WINDING UP OF COMPANY
A company is created by law and when the legal existence of company abolishes or comes to
an end it is called winding up of a company or liquidation of company.
MODES OF WINDING UP
A company can be wound up in the following three ways:
Winding up of Joint Stock Company
Compulsory
Voluntary
Under the
Winding up
Winding Up
Supervision
by Court
of Court
By Members
By Creditors
COMPULSORY WINDING UP BY COURT
According to Section 305 of Companies Ordinance, a company may be wound up by court
under the following circumstances:
1. Special Resolution
If a special resolution has been passed by the company for winding up.
2. Statutory Meeting
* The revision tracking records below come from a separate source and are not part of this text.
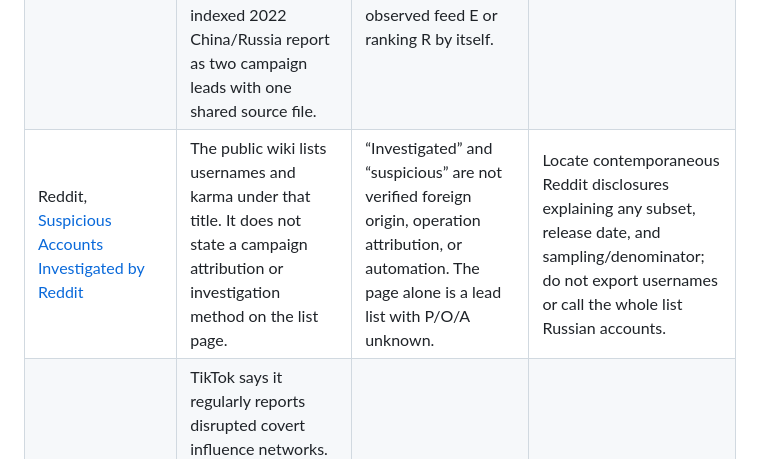
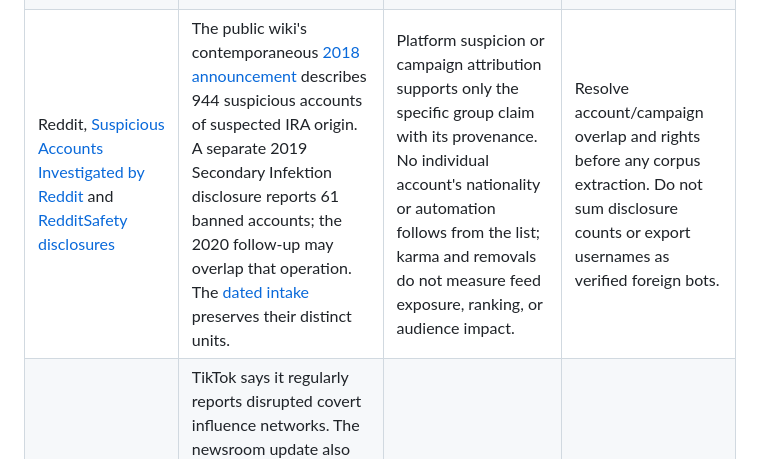
Before and after one commit to jcatster7/foreign-influence-evidence-observatory, a Markdown page: PLATFORM_SOURCE_REGISTER.md, the part around the change. GitHub-like rendering.

Commit message:
docs(sources): distinguish Reddit influence disclosures

```diff
--- a/PLATFORM_SOURCE_REGISTER.md
+++ b/PLATFORM_SOURCE_REGISTER.md
@@ -6,7 +6,7 @@ Status: source-family register from preregistration scoping, with dated post-reg
 | --- | --- | --- | --- |
 | X, [information operations archive](https://transparency.x.com/en/reports/information-operations) | X describes downloadable post and media archives that it attributes to state-linked information operations. The English page was not readable through the current web reader; the [Portuguese archive](https://transparency.x.com/pt/reports/moderation-research) was inspected. A [registered metadata intake](sources/platform_intake/x_public_archive_index.md) records 48 visible entry labels while preserving X's separate 37-dataset historical statement and the email/terms access boundary. | A platform-attributed operation can support P with provenance. The archive does not independently verify each operator's O, automation A, audience delivery E, ranking increment R, or impact I. Hashing, missing deleted posts, inactive accounts, and possible false positives affect the corpus. | Reconcile entry-versus-dataset units and campaign overlap; review rights before any data download. Do not pool entries as independent datasets. |
 | Meta, [CIB disclosure index](https://about.fb.com/news/tag/coordinated-inauthentic-behavior/) and [threat indicator repository](https://github.com/facebook/threat-research) | Meta publishes CIB reports and a public, MIT-licensed indicator repository. Meta says the indicator repository is not a complete historical view and that a user's sharing or engaging with a listed link is insufficient by itself to attribute that user to a campaign. A [registered supplemental intake](sources/platform_intake/2026-09-20-meta-threat-index.md) now records the indexed 2022 China/Russia report as two campaign leads with one shared source file. | Meta defines CIB around coordinated strategic manipulation with fake accounts central to the operation. A takedown report supplies platform P/C/D provenance; a listed domain or linked ordinary user does not receive an account-level P or D label. It supplies no observed feed E or ranking R by itself. | Use report-level network IDs, preserve Meta's wording, distinguish indicators from account labels, and inspect whether an accessible post/account corpus exists for each network. |
-| Reddit, [Suspicious Accounts Investigated by Reddit](https://www.reddit.com/r/reddit.com/wiki/suspiciousaccounts/) | The public wiki lists usernames and karma under that title. It does not state a campaign attribution or investigation method on the list page. | “Investigated” and “suspicious” are not verified foreign origin, operation attribution, or automation. The page alone is a lead list with P/O/A unknown. | Locate contemporaneous Reddit disclosures explaining any subset, release date, and sampling/denominator; do not export usernames or call the whole list Russian accounts. |
+| Reddit, [Suspicious Accounts Investigated by Reddit](https://www.reddit.com/r/reddit.com/wiki/suspiciousaccounts/) and [RedditSafety disclosures](https://www.reddit.com/r/RedditSafety/) | The public wiki's contemporaneous [2018 announcement](https://www.reddit.com/r/announcements/comments/8bb85p/reddits_2017_transparency_report_and_suspect/) describes 944 suspicious accounts of suspected IRA origin. A separate 2019 Secondary Infektion disclosure reports 61 banned accounts; the 2020 follow-up may overlap that operation. The [dated intake](sources/platform_intake/reddit_disclosures_2018_2020.md) preserves their distinct units. | Platform suspicion or campaign attribution supports only the specific group claim with its provenance. No individual account's nationality or automation follows from the list; karma and removals do not measure feed exposure, ranking, or audience impact. | Resolve account/campaign overlap and rights before any corpus extraction. Do not sum disclosure counts or export usernames as verified foreign bots. |
 | TikTok, [covert influence reporting announcement](https://newsroom.tiktok.com/strengthening-approach-countering-influence-attempts?lang=en-GB) and [report update](https://newsroom.tiktok.com/bringing-even-more-transparency?lang=en) | TikTok says it regularly reports disrupted covert influence networks. The newsroom update also mentions machine-readable CSV for Community Guidelines enforcement; that is a different reporting stream. The current Transparency Centre detail page was not accessible through the web reader. A [registered Romania disclosure intake](sources/platform_intake/tiktok_romania_2024.md) records selected cross-border and domestic network leads with the rolling-update overlap and unknown director identity explicit. | A TikTok disruption is platform attribution of a network, not an independent account-origin or bot ground truth. Enforcement totals and follower counts are not feed delivery, recommendation effects, or audience impact. | Obtain referenced monthly network reports and methods; resolve overlapping updates. Do not substitute general enforcement CSVs. |
 | YouTube/Google, [Threat Analysis Group bulletins](https://blog.google/threat-analysis-group/tag-bulletin-q2-2025/) | Google reports coordinated-influence campaign disruptions and counts of terminated YouTube channels in periodic bulletins. A [registered Q2 2025 intake](sources/platform_intake/google_tag_q2_2025.md) records all 28 bulletin entries and their typed enforcement units, with overlap unresolved. The bulletin provides no audience-level feed traces. | “Linked to” origin is Google's investigative attribution. Terminated-channel counts are not verified unique operators, observed recommendation delivery, or measured persuasion. | Index other bulletins, adjudicate repeated campaigns, retain exact count units, and seek any released channel corpus or independent validation. |
 
```
Also changed, not shown: sources/platform_intake/reddit_disclosures_2018_2020.md (added, +13 -0 lines).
If the company fails to submit statutory report to the Registrar for failure to hold statutory
meeting within specified time.
3. Commencement of Business
If a company fails to start its business within one year from the date of incorporation or
postpones its business for one year.
4. Reduction in Members
If the number of members fall below seven in case of public company and below two in case of
private company.
5. Satisfaction of Court
If the court is not satisfied with the working, management and business affairs of the company
6. Payment of Loans
If a company is unable to pay its debts.
7. Unlisted
If a company declares itself unlisted due to any reason.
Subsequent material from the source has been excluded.